====== Data excerpts

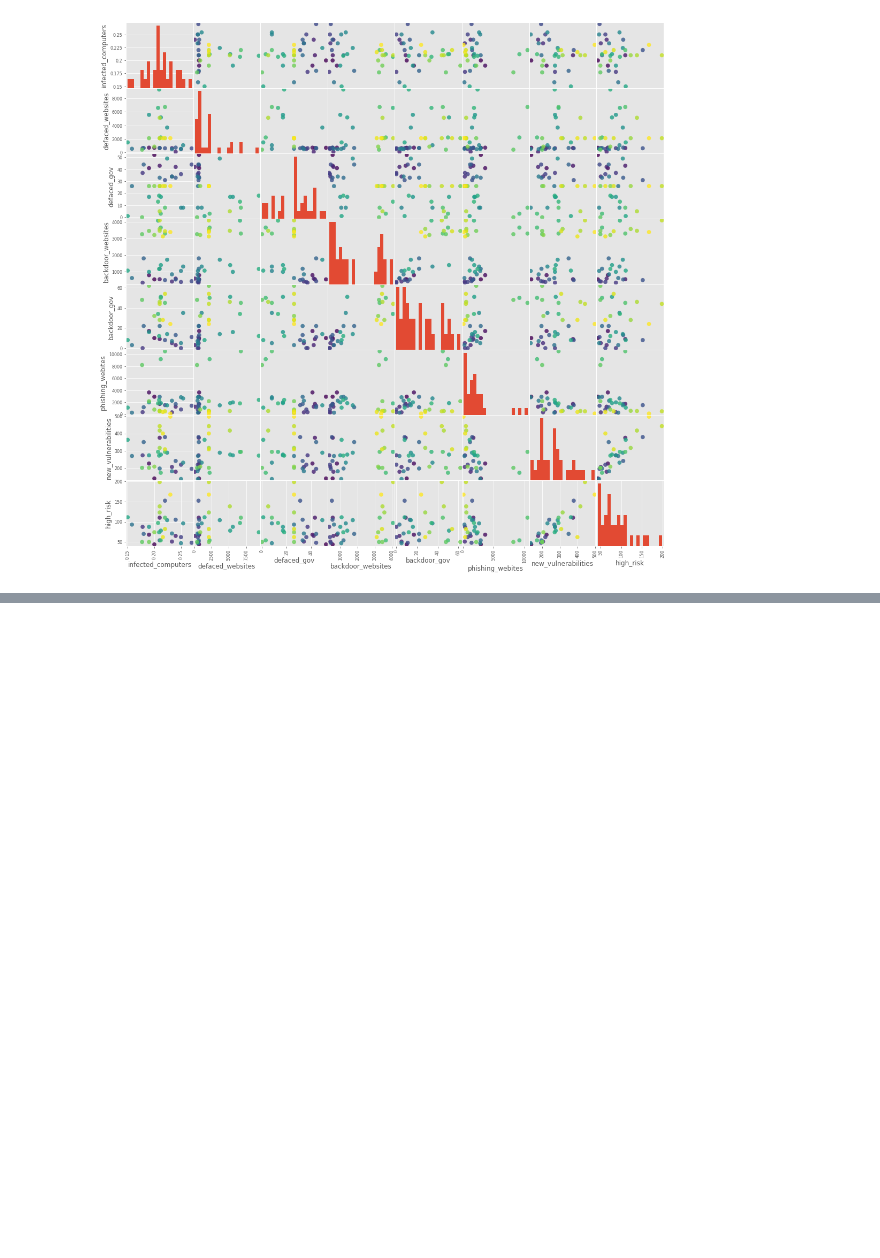
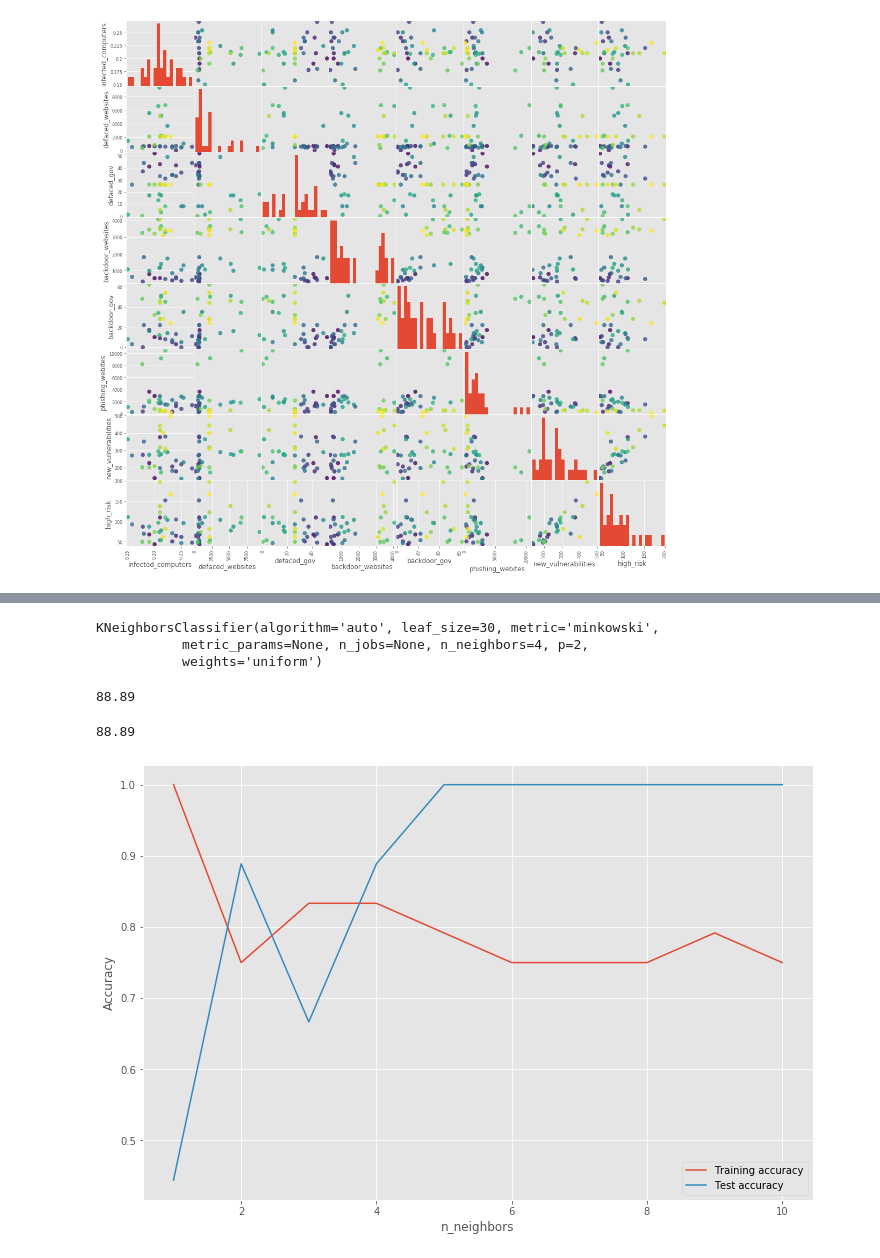
Before and after one commit to simprism/china_cyber, a Jupyter notebook: china_cyber.ipynb, the cells around one changed output, grey strips where cells are left out. Cells and saved outputs as stored; diff of their text form; code cells hidden in the pictures; blank space fills up the shorter version.

```diff
--- a/china_cyber.ipynb
+++ b/china_cyber.ipynb
@@ -120,0 +139,11 @@ g2 = sns.jointplot("backdoor_websites", "backdoor_gov", data=df_cyber, kind="reg
+# %%
+X_train, X_test, y_train, y_test = train_test_split(risks_array, mapped_array, random_state = 0)
+# %%
+from sklearn.neighbors import KNeighborsClassifier
+knn = KNeighborsClassifier(n_neighbors = 4)
+# %%
+knn.fit(X_train, y_train)
+# %% [output]
+KNeighborsClassifier(algorithm='auto', leaf_size=30, metric='minkowski',
+           metric_params=None, n_jobs=None, n_neighbors=4, p=2,
+           weights='uniform')
@@ -120,0 +152,29 @@ g2 = sns.jointplot("backdoor_websites", "backdoor_gov", data=df_cyber, kind="reg
+# %%
+round(np.mean(y_test == pred) * 100, 2)
+# %% [output]
+88.89
+# %%
+round(knn.score(X_test, y_test) * 100, 2)
+# %% [output]
+88.89
+# %%
+training_accuracy = []
+test_accuracy= []
+
+
+neighbors_settings = range(1, 11)
+
+for n_neighbors in neighbors_settings:
+    clf = KNeighborsClassifier(n_neighbors = n_neighbors)
+    clf.fit(X_train, y_train)
+    training_accuracy.append(clf.score(X_train, y_train))
+    test_accuracy.append(clf.score(X_test, y_test))
+# %%
+# Plot the results
+_ = plt.plot(neighbors_settings, training_accuracy, label="Training accuracy")
+_ = plt.plot(neighbors_settings, test_accuracy, label="Test accuracy")
+_ = plt.ylabel("Accuracy")
+_ = plt.xlabel("n_neighbors")
+_ = plt.legend()
+# %% [output]
+[figure, added]
```
Also changed, not shown: parts of 16 cells of this notebook.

============

When a line in the listing has the word "append", return that line.

Answer space →
+    training_accuracy.append(clf.score(X_train, y_train))
+    test_accuracy.append(clf.score(X_test, y_test))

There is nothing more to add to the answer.